CT-5 Voters To Pick Hayes Or Santos To Succeed Esty
Voters in Connecticut’s fifth U.S. House district will pick a new representative in the midterms Tuesday.
At the start of the 115th Congress, it was expected Democratic incumbent Elizabeth Esty would be back on the ballot running for a fourth term this fall. But by April 2018, caught up in a #MeToo scandal involving a settlement paid to her chief of staff, Esty announced she would not seek reelection.
That opened the door for a newcomer: 2016 national teacher of the year Jahana Hayes, who cruised in August’s Democratic primary against Mary Glassman. Hayes is seeking to become the first black Congressperson from Connecticut. She has garnered national attention and the fundraising boost that comes with it.
“This is my first political run. I’m an educator in the Waterbury public school system. I’ve been teaching history, civics, geography, African American history, for the last 13 years. I’ve done a lot of community work advocacy, worked with the State Department, and in 2016 all of that work culminated into my being honored as the national teacher of the year,” she said.
Standing in her way Tuesday is Republican Manny Santos, a native of Portugal, a Marine and the former mayor of Meriden.
“I understand a lot of the issues that people are going through in my district. A few years ago I was the mayor of Meriden, so I have a keen understanding of how public policy impacts our communities. Some time before that, I served active duty, U.S. Marine Corps, so I have an appreciation for the challenges that veterans face and obviously I also have a good grasp of the military,” Santos said.
Santos has embraced President Donald Trump and many of his policies, including funding for a border wall with Mexico, repealing the Affordable Care Act, and strict work requirements for SNAP, or food stamp, recipients, an issue that has held up the Farm Bill.
Hayes, who was a teen mother, has stressed her diverse life experiences. She supports single-payer healthcare and a pathway to citizenship for undocumented immigrants.
Hayes and Santos both appeared on WAMC’s Congressional Corner series in October.

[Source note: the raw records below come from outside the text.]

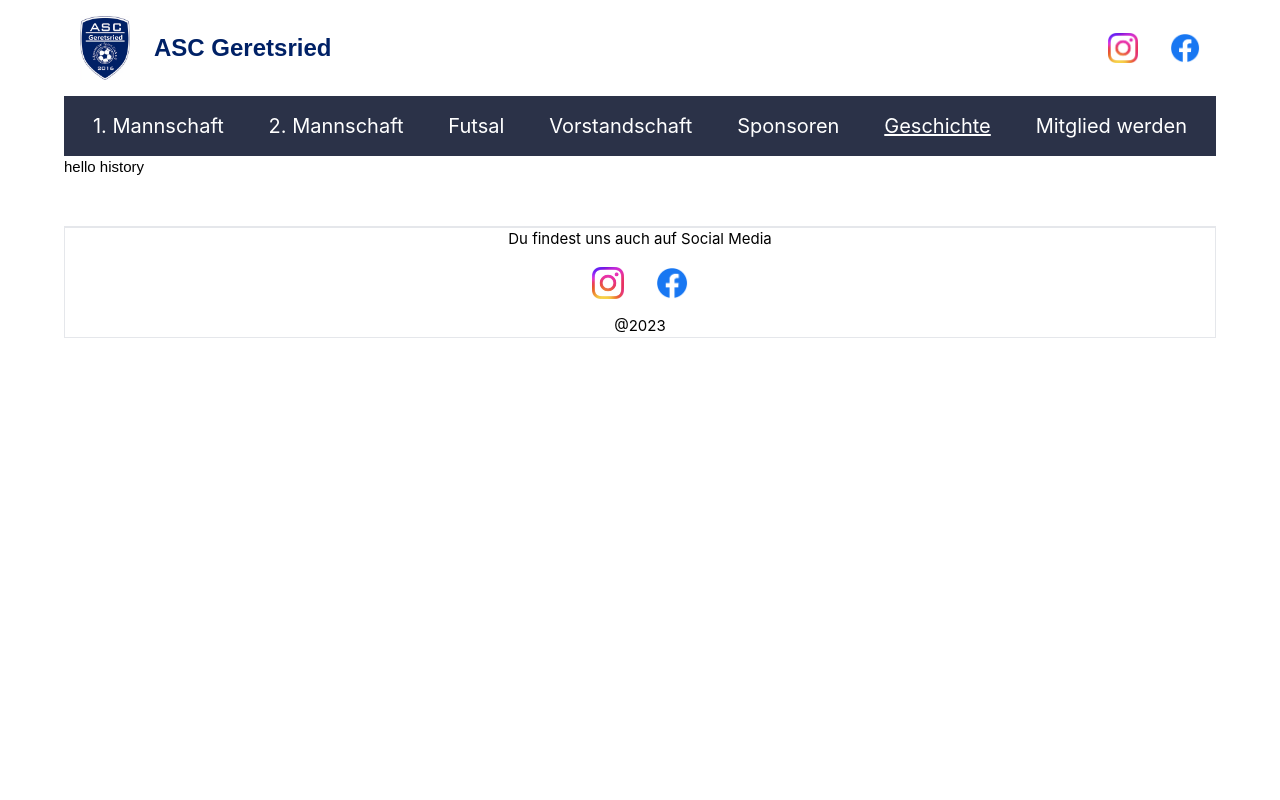
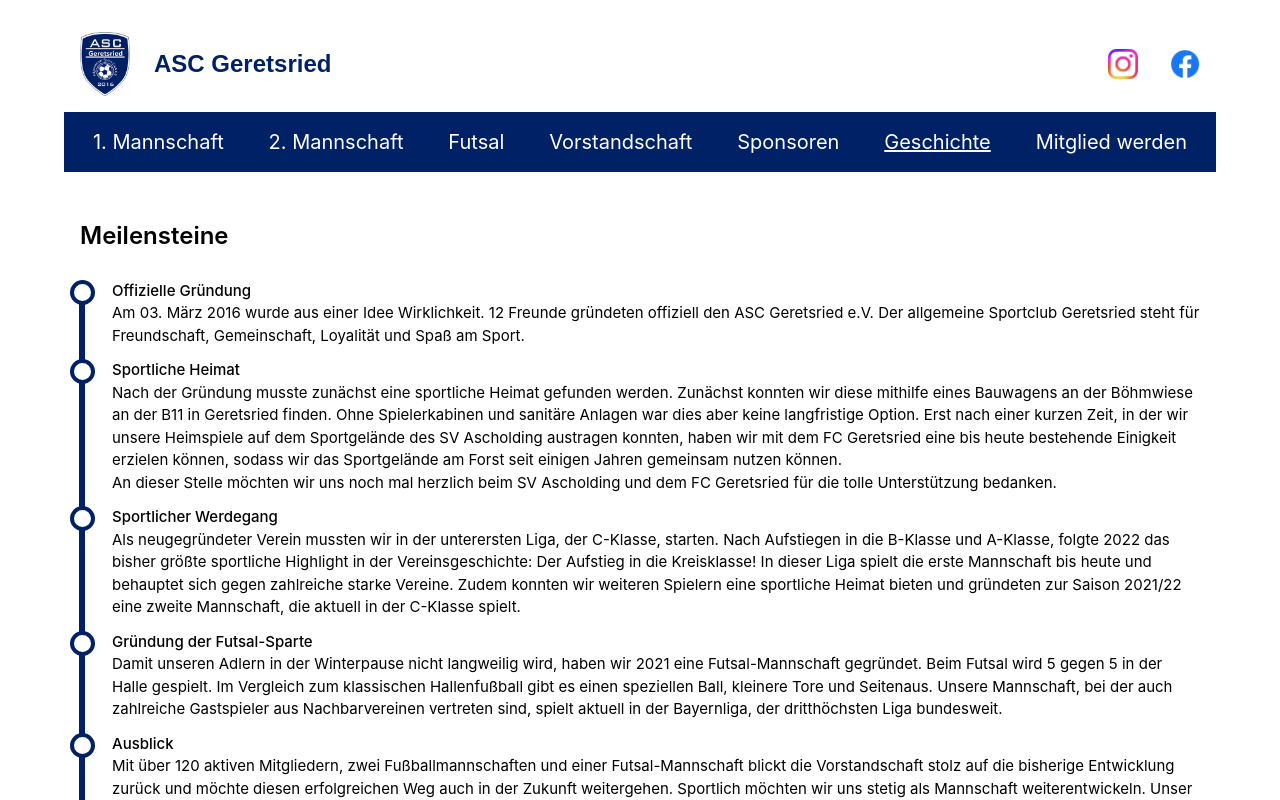
Before and after one commit to dscmari/asc-geretsried-website, a Vue app: page /geschichte in a window 1280 px wide. Shown: the top 800 px of the page. Built offline with nearby package versions, Linux system fonts and the light colour scheme.

Commit message:
implement history view

```diff
--- a/src/components/Navbar.vue
+++ b/src/components/Navbar.vue
@@ -3,14 +3,14 @@
 </script>
 
 <template>
-    <div class="w-full">
+    <div class="w-full pt-4">
         <div class="flex items-center justify-between">
             <div class="flex items-center p-2">
                 <RouterLink to="/">
                     <img src="/images/logo.webp" alt="ASC Geretsried Logo Adler" class="m-2" :style="{ width: isMobileView ? '35px' : '50px'}">
                 </RouterLink>
                 <!-- TODO: adapt h1 color, seems to be to dark -->
-                <h1 class="text-ascLogoBlue text-lg lg:text-2xl lg:ml-4 ">
+                <h1 class="text-ascBlue text-lg lg:text-2xl lg:ml-4 ">
                     <RouterLink class="font-semibold" to="/">ASC Geretsried</RouterLink>
                 </h1>
             </div>
@@ -23,7 +23,7 @@
             <div class="block lg:hidden p-4 mr-4">
                 <div class="flex items-center border-black hover:text-grey hover:border-grey" >
                     <div
-                        class="js-burgermenu w-9 h-7 relative my-12 mx-auto transform rotate-0 transition ease-in-out duration-500 cursor-pointer" v-on:click="toggleMenu()">
+                        class="js-burgermenu w-9 h-7 relative  mx-auto transform rotate-0 transition ease-in-out duration-500 cursor-pointer" v-on:click="toggleMenu()">
                         <span
                             class="upper block absolute h-[3px] w-full bg-black rounded opacity-100 right-0 transform rotate-0 transition ease-in-out duration-250 top-0"></span>
                         <span
@@ -36,8 +36,8 @@
         </div>
         <div :style="{ width: isActive ? '75%' : '' }"
         class="fixed top-0 left-0 w-0 opacity-90 whitespace-nowrap transform overflow-x-hidden -translate-x-0 ease-in-out transition-all duration-300
-         lg:static lg:w-full lg:overflow-visible lg:opacity-100">
-            <ul class="text-3xl w-full lg:flex lg:justify-evenly lg:text-xl text-white bg-ascBlue text-center zoomable ">
+         lg:static lg:w-full lg:overflow-visible lg:opacity-100 z-40">
+            <ul class="text-xl lg:text-lg xl:text-xl w-full lg:flex lg:justify-evenly text-white bg-ascBlue text-center zoomable ">
                 <li :class="isMobileView ? 'block' : 'hidden'" class="pt-8">
                     <RouterLink to="/" class="router-link" :class="{ 'active': activeNavItem === 'home' }" v-on:click="toggleMenu()">Home</RouterLink>
                 </li>
--- a/src/views/BoardView.vue
+++ b/src/views/BoardView.vue
@@ -1,6 +1,6 @@
 <template>
-    <h1 class="text-3xl lg:pl-6 my-8">Die Vorstandschaft des ASC Geretsried e.V.</h1>
-    <p class="text-xl lg:pl-6">
+    <h2 class="text-2xl p-4 lg:pl-6 my-8">Die Vorstandschaft des ASC Geretsried e.V.</h2>
+    <p class="text-md p-4 lg:pl-6">
         Bei Fragen meldet euch gerne bei uns über die Handynummern oder über unsere E-Mail Adresse: <b>info@asc-geretsried.de</b>
     </p>
 
--- a/src/views/FirstTeamView.vue
+++ b/src/views/FirstTeamView.vue
@@ -9,16 +9,16 @@
 
     <!-- TODO: durch iframe ersetzen -->
     <div>
-        <h1 id="league-1" class="p-4 lg:pt-16 lg:pl-0 text-2xl font-semibold text-[#080F29]">Liga & Tabelle</h1>
-        <ul class="p-4 pt-0 text-xl">
+        <h1 id="league-1" class="p-4 lg:pt-16 lg:pl-0 text-lg font-semibold text-ascBlue">Liga & Tabelle</h1>
+        <ul class="p-4 pt-0 text-lg">
             <li class="p-1 underline"><a href="https://www.bfv.de/vereine/asc-geretsried/01S7PPNEG8000000VS548984VTJ68QLL" target="_blank">Kommende Spiele</a></li>
             <li class="p-1 underline"><a href="https://www.bfv.de/wettbewerbe/meisterschaften/kreisklasse-gruppe-4/02LRRLDGIC00004PVS5489B4VUAB0UC4-G#tabelle" target="_blank">Tabelle</a></li>
         </ul>
     </div>
 
     <div>
-        <h1 id="team-1" class="p-4 lg:pt-8 lg:pl-0 text-2xl font-semibold text-[#080F29]">Kader</h1>
-        <div class="text-xl m-4 pt-0">
+        <h1 id="team-1" class="p-4 lg:pt-8 lg:pl-0 text-lg font-semibold text-ascBlue">Kader</h1>
+        <div class="text-lg m-4 pt-0">
             <div class="p-2 pl-6 bg-slate-200">
                 <table>
                     <thead><tr>Coaches:</tr></thead>
@@ -91,7 +91,7 @@
     </div>
 
     <div>
-        <h1 id="training-1" class="p-4 pb-0 lg:pt-8 lg:pl-0 text-2xl font-semibold text-ascBlue">Trainingszeiten</h1>
+        <h1 id="training-1" class="p-4 pb-0 lg:pt-8 lg:pl-0 text-lg font-semibold text-ascBlue">Trainingszeiten</h1>
         <div class="p-4">
             <div class="p-2">
                 <h2>Sommer:</h2>
--- a/src/views/HistoryView.vue
+++ b/src/views/HistoryView.vue
@@ -1,3 +1,101 @@
 <template>
-    <h1>hello history</h1>
+    <div>
+        <h2 class="text-2xl font-semibold px-4 lg:mt-12">Meilensteine</h2>
+        <div class="p-4 timeline-container">
+            <div class="my-3 text-container">
+                <h3>Offizielle Gründung </h3>
+                <p>
+                    Am 03. März 2016 wurde aus einer Idee Wirklichkeit. 12 Freunde gründeten offiziell den ASC Geretsried
+                    e.V.
+                    Der allgemeine Sportclub Geretsried steht für Freundschaft, Gemeinschaft, Loyalität und Spaß am Sport.
+                </p>
+            </div>
+            <div class="my-3 text-container">
+                <h3>Sportliche Heimat</h3>
+                <p>
+                    Nach der Gründung musste zunächst eine sportliche Heimat gefunden werden. Zunächst konnten wir diese
+                    mithilfe eines Bauwagens an der Böhmwiese an der B11 in Geretsried finden. Ohne Spielerkabinen und
+                    sanitäre Anlagen war dies aber keine langfristige Option. Erst nach einer kurzen Zeit, in der wir unsere
+                    Heimspiele auf dem Sportgelände des SV Ascholding austragen konnten, haben wir mit dem FC Geretsried
+                    eine bis heute bestehende Einigkeit erzielen können, sodass wir das Sportgelände am Forst seit einigen
+                    Jahren gemeinsam nutzen können.
+                </p>
+                <p>
+                    An dieser Stelle möchten wir uns noch mal herzlich beim SV Ascholding und dem FC Geretsried für die
+                    tolle Unterstützung bedanken.
+                </p>
+            </div>
+            <div class="my-3 text-container">
+                <h3>Sportlicher Werdegang</h3>
+                <p>
+                    Als neugegründeter Verein mussten wir in der unterersten Liga, der C-Klasse, starten. Nach Aufstiegen in
+                    die B-Klasse und A-Klasse, folgte 2022 das bisher größte sportliche Highlight in der Vereinsgeschichte:
+                    Der Aufstieg in die Kreisklasse! In dieser Liga spielt die erste Mannschaft bis heute und behauptet sich
+                    gegen zahlreiche starke Vereine.
+                    Zudem konnten wir weiteren Spielern eine sportliche Heimat bieten und gründeten zur Saison 2021/22 eine
+                    zweite Mannschaft, die aktuell in der C-Klasse spielt.
+                </p>
+            </div>
+            <div class="my-3 text-container">
+                <h3>Gründung der Futsal-Sparte</h3>
+                <p>
+                    Damit unseren Adlern in der Winterpause nicht langweilig wird, haben wir 2021 eine Futsal-Mannschaft
+                    gegründet. Beim Futsal wird 5 gegen 5 in der Halle gespielt. Im Vergleich zum klassischen Hallenfußball
+                    gibt es einen speziellen Ball, kleinere Tore und Seitenaus. Unsere Mannschaft, bei der auch zahlreiche
+                    Gastspieler aus Nachbarvereinen vertreten sind, spielt aktuell in der Bayernliga, der dritthöchsten Liga
+                    bundesweit.
+                </p>
+            </div>
+            <div class="my-3 text-container">
+                <h3>Ausblick</h3>
+                <p>
+                    Mit über 120 aktiven Mitgliedern, zwei Fußballmannschaften und einer Futsal-Mannschaft blickt die
+                    Vorstandschaft stolz auf die bisherige Entwicklung zurück und möchte diesen erfolgreichen Weg auch in
+                    der Zukunft weitergehen.
+                    Sportlich möchten wir uns stetig als Mannschaft weiterentwickeln. Unser Hauptaugenmerk liegt aber darin,
+                    niemals unsere Werte aus den Augen zu verlieren, denn sie stehen für uns über allem.
+                    Auch in der Zukunft wollen wir allen fußballbegeisterten Kickern eine sportliche Heimat bieten. Außerdem
+                    ist einer unserer offenen Wünsche, eines Tages eine Jugendmannschaft zu gründen und den ASC somit um
+                    diesen Bereich zu erweitern.
+                </p>
+            </div>
+        </div>
+    </div>
 </template>
+
+<style scoped>
+h3 {
+    font-weight: 500;
+}
+.timeline-container{
+    position: relative;
+}
+
+.timeline-container::after {
+  content: '';
+  position: absolute;
+  width: 6px;
+  background-color: #002166;
+  top: 30px;
+  bottom: 0;
+  left: 15px;
+}
+
+.text-container {
+  padding-left: 2rem;
+  position: relative;
+}
+
+.text-container::after {
+  content: '';
+  position: absolute;
+  width: 25px;
+  height: 25px;
+  top: 0;
+  left: -10px;
+  background-color: white;
+  border: 4px solid #002166;
+  border-radius: 50%;
+  z-index: 1;
+}
+</style>
--- a/src/views/SecondTeamView.vue
+++ b/src/views/SecondTeamView.vue
@@ -9,16 +9,16 @@
 
     <!-- TODO: durch iframe ersetzen -->
     <div>
-        <h1 id="league-2" class="p-4 lg:pt-16 lg:pl-0 text-2xl font-semibold text-ascBlue">Liga & Tabelle</h1>
-        <ul class="p-4 pt-0 text-xl">
+        <h1 id="league-2" class="p-4 lg:pt-16 lg:pl-0 text-lg font-semibold text-ascBlue">Liga & Tabelle</h1>
+        <ul class="p-4 pt-0 text-lg">
             <li class="p-1 underline"><a href="https://www.bfv.de/mannschaften/asc-geretsried-ii/02IDHF83IG000000VS5489B2VU2I8R4H" target="_blank">Kommende Spiele</a></li>
             <li class="p-1 underline"><a href="https://www.bfv.de/wettbewerbe/meisterschaften/c-klasse-gruppe-7/02LRRN8PP400001AVS5489B4VUAB0UC4-G#tabelle" target="_blank">Tabelle</a></li>
         </ul>
     </div>
 
     <div>
-        <h1 id="team-2" class="p-4 lg:pt-8 lg:pl-0 text-2xl font-semibold text-ascBlue">Kader</h1>
-        <div class="text-xl m-4 pt-0">
+        <h1 id="team-2" class="p-4 lg:pt-8 lg:pl-0 text-lg font-semibold text-ascBlue">Kader</h1>
+        <div class="text-lg m-4 pt-0">
             <div class="p-2 pl-6 bg-slate-200">
                 <table>
                     <thead><tr>Coach:</tr></thead>
@@ -91,7 +91,7 @@
     </div>
 
     <div>
-        <h1 id="training-2" class="p-4 pb-0 lg:pt-8 lg:pl-0 text-2xl font-semibold text-ascBlue">Trainingszeiten</h1>
+        <h1 id="training-2" class="p-4 pb-0 lg:pt-8 lg:pl-0 text-lg font-semibold text-ascBlue">Trainingszeiten</h1>
         <div class="p-4">
             <div class="p-2">
                 <h2>Sommer:</h2>
--- a/src/views/SponsorsView.vue
+++ b/src/views/SponsorsView.vue
@@ -1,5 +1,5 @@
 <template>
-    <h1 class="text-3xl text-center my-16">Wir bedanken und bei unseren Sponsoren!</h1>
+    <h2 class="text-2xl text-center my-16">Wir bedanken und bei unseren Sponsoren!</h2>
     <div class="md:grid md:grid-cols-2">
         <div class="img-container">
             <img src="/images/sponsors/gajtani.jpg" alt="Gajtani Estriche">
--- a/tailwind.config.js
+++ b/tailwind.config.js
@@ -5,8 +5,8 @@ module.exports = {
   theme: {
     extend: {
       colors: {
-        ascBlue: '#2B3248',
-        ascLogoBlue: '#002166'
+        ascBlue: '#002166',
+        ascLogoBlue: '#2B3248'
       }
     },
   },
```
Also changed, not shown: src/views/HomeView.vue (+8 -12 lines), 1 other file (tests, documents, lock files or other folders).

“There’s a lot at stake. Come Nov. 6, it will determine what direction this country will go. We have a Democrat Party that’s essentially coopted—certainly the leadership has been coopted—by the far left,” Santos said.
“I feel like what I represent and the issues that I’m fighting for are more aligned with the majority of people in this fifth Congressional district,” Hayes said.
In the district home to Newtown, site of the Sandy Hook school shooting in 2012, Hayes and Santos differ on gun laws. Hayes favors expanding background checks and wants to fund gun violence studies by the Centers for Disease Control and Prevention. Santos says he supports severe punishment for people who commit gun crimes, but doesn’t support any restrictions on the Second Amendment.
“It’s terrible that we keep seeing tragedies like this, you know, and the response to arm teachers to prevent school violence and different tragedies is ridiculous,” Hayes said. “It’s absurd. As an educator I would never want the responsibility of securing a firearm with 1,300 young people.”
“What we have to understand is that Connecticut already has some of the strictest gun control laws in the country and people still continue to commit these terrible crimes,” Santos said. “In fact, many of the most dangerous and crime-troubled cities in the country have the most strictest gun control laws.”
Experts who track House races say it’s a safe Democratic seat. The entire Connecticut delegation, five House members and two senators, is made up of Democrats — including U.S. Senator Chris Murphy, Esty’s predecessor.
The fifth district stretches from just west of Hartford to the border with Massachusetts in Connecticut’s northwest corner and south along the New York border to the Danbury area. Polls are open 6 a.m. to 8 p.m.